[05:21:57] BERMAN: Patriots fans bundling up this morning, getting ready to hit the streets of Boston for the big victory parade. ROMANS: Andy Scholes has more in this morning's "Bleacher Report".

Hey, Andy.


Tom Brady declaring today is a holiday in Boston. He posted that message on Instagram to all managers in the city, adding, "Today, we dance in the streets."

Now, Brady and his teammates returning to New England yesterday to a heroes welcome. Thousands of fans greeted the team when they got back at Foxboro last night. It's going to be a very cold parade later today. A wintry mix expected with a wind chill of 25. So, bundle up if you are heading out there. The team is going to ride through downtown on duck boats, just like they did in 2015.

All right. Patriots running back James White meanwhile is enjoying his very own parade at Disneyworld yesterday. This is usually reserved for the Super Bowl MVP. But Tom Brady has made a ritual of designating a stand-in. White said the whole experience for him was surreal.

All right. Texas Rangers are now on the case of Tom Brady's missing jersey. Brady said when he put his jersey in his bag in the locker after taking it off. He came back to it later and it was gone. Brady searched high and low for it, but then came up empty. The lieutenant governor of Texas says they are on the trail as the state places a high value of hospitality and football.

A collector says the Super Bowl MVP's game-worn jersey could be worth as much as half million dollars.

All right. Finally, Cavs and Wizards playing an absolute thriller last night. Cavs is down three for three seconds left in the clock. LeBron hit an incredible fade away three to send the game to overtime. Not sure he called glass. It went in.

In the extra period, Kyrie Irving in his favorite spot. Pretty much the same shot that won the NBA finals and Olympics there. Cavs win in OT 140-135.

And, Berman, when are you taking off and head over to Boston and be there for the parade?

BERMAN: You know, I already lost my voice nearly just watching the game.
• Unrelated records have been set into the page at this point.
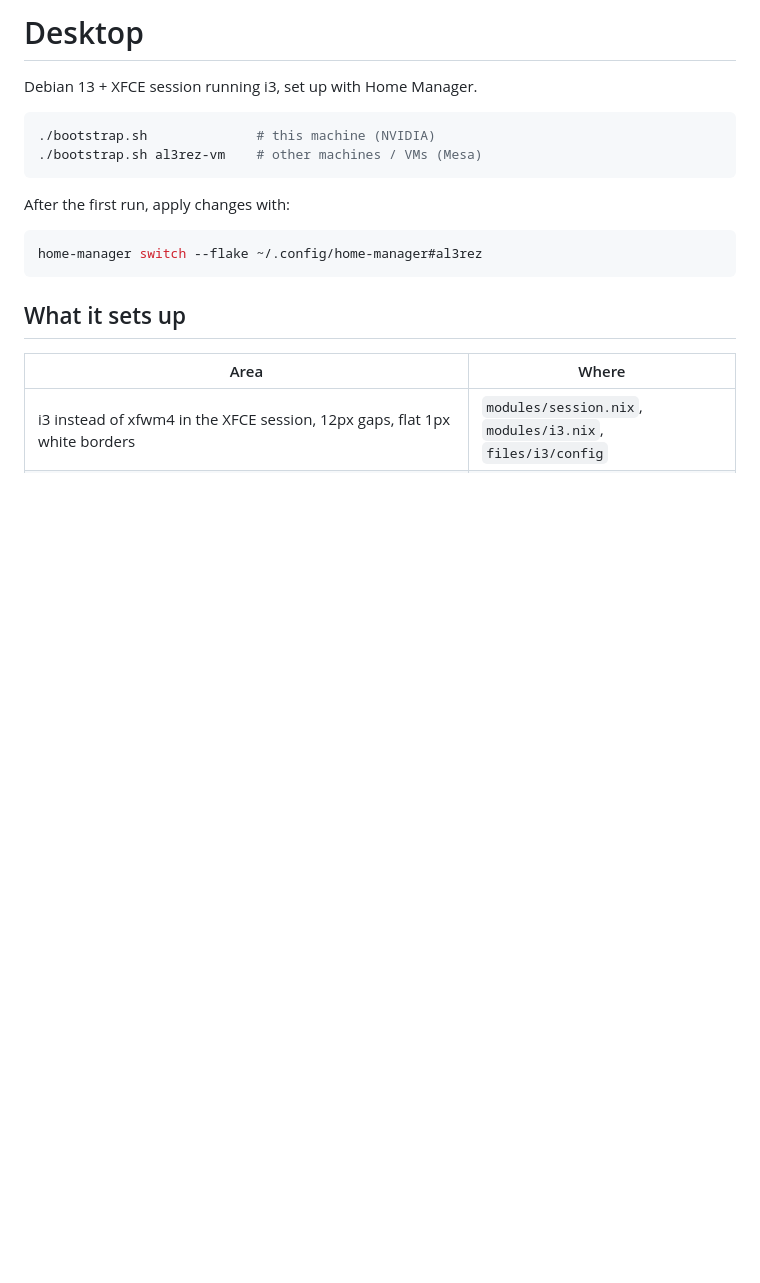
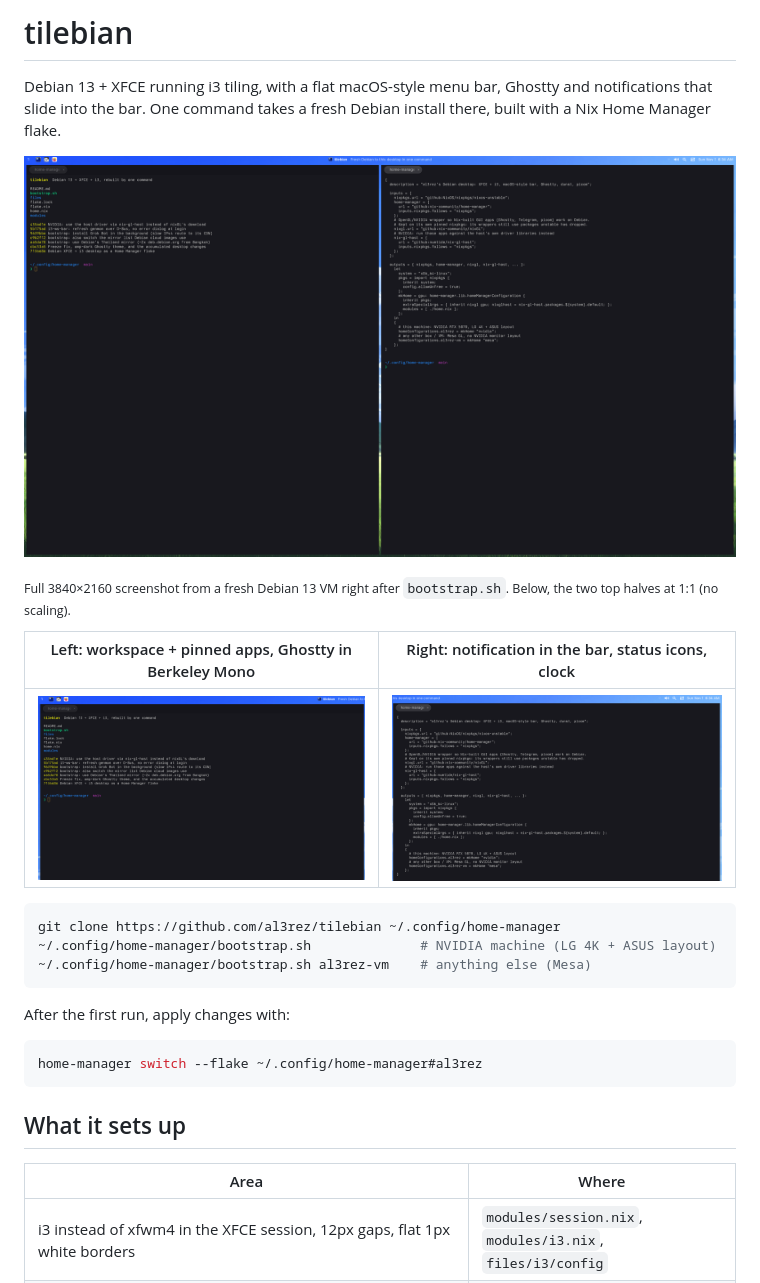
Before and after one commit to al3rez/babbage, a Markdown page: README.md, the part around the change. Rendered like a GitHub page; pictures changed too: docs/screenshot.png (added), docs/zoom-left.png (added), docs/zoom-right.png (added); blank space fills up the shorter version.

Commit message:
README: name it tilebian, 4K screenshot with 1:1 crops
Co-Authored-By: Claude Opus 5.5 <noreply@anthropic.com>

````diff
--- a/README.md
+++ b/README.md
@@ -1,10 +1,22 @@
-# Desktop
+# tilebian
 
-Debian 13 + XFCE session running i3, set up with Home Manager.
+Debian 13 + XFCE running i3 tiling, with a flat macOS-style menu bar, Ghostty and
+notifications that slide into the bar. One command takes a fresh Debian install there,
+built with a Nix Home Manager flake.
+
+![tilebian at 4K](docs/screenshot.png)
+
+<sub>Full 3840×2160 screenshot from a fresh Debian 13 VM right after `bootstrap.sh`. Below, the
+two top halves at 1:1 (no scaling).</sub>
+
+| Left: workspace + pinned apps, Ghostty in Berkeley Mono | Right: notification in the bar, status icons, clock |
+|---|---|
+| ![left half at 1:1](docs/zoom-left.png) | ![right half at 1:1](docs/zoom-right.png) |
 
 ```sh
-./bootstrap.sh              # this machine (NVIDIA)
-./bootstrap.sh al3rez-vm    # other machines / VMs (Mesa)
+git clone https://github.com/al3rez/tilebian ~/.config/home-manager
+~/.config/home-manager/bootstrap.sh              # NVIDIA machine (LG 4K + ASUS layout)
+~/.config/home-manager/bootstrap.sh al3rez-vm    # anything else (Mesa)
 ```
 
 After the first run, apply changes with:
````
I think the parade might do me in forever. But we'll be celebrating here on our way, Andy Scholes.

SCHOLES: All right.

ROMANS: He won't let us check out his bag, though.


BERMAN: Come on. Come on. I actually didn't like the white shirts. I like the blue shirts.

ROMANS: All right. There you go.

All right. Thanks so much. Nice to see you, Andy Scholes.

The future of the president's travel ban, it will be argued in federal court later today. Oh, this is really interesting process. We'll break it down for you.


[05:28:38] ROMANS: For now, the gates are open, the president's travel ban on hold. But a new panel of judges has said to take up the controversial ban today and this battle is likely headed for the Supreme Court.

BERMAN: Democrats up all night in the Senate trying to block the nomination of Betsy DeVos to be education secretary. But can they peel off the one more Republican vote that they need?

ROMANS: And brand new details about the deadly U.S. military raid in Yemen. Was the SEAL team targeting intelligence or something or someone else?

Welcome back to EARLY START. I'm Christine Romans.

BERMAN: I'm John Berman. About 30 minutes after the hour right now.

This morning, the fate of the president's travel ban hangs in the balance. That as the federal appeals court, three judges out west, have scheduled a telephone hearing. They will hear arguments by telephone at 6:00 p.m. tonight.

ROMANS: Justice Department lawyers urging the Ninth Circuit panel to restore the president's immigration order after a Washington state judge placed it on hold. Many now believe this case will end up in the divided Supreme Court.

For more on the steps in the case, CNN's justice reporter Laura Jarrett is up early for us live in Washington.

Good morning, Laura.

JARRETT: Good morning, Christine.

Well, everybody is anxiously awaiting the oral argument later tonight. We saw a number of court filings yesterday. And the Justice Department filed a legal brief last night, basically doubling down on their previous arguments we've seen before about the problems with a federal judger in Seattle second-guessing the president on immigration like this.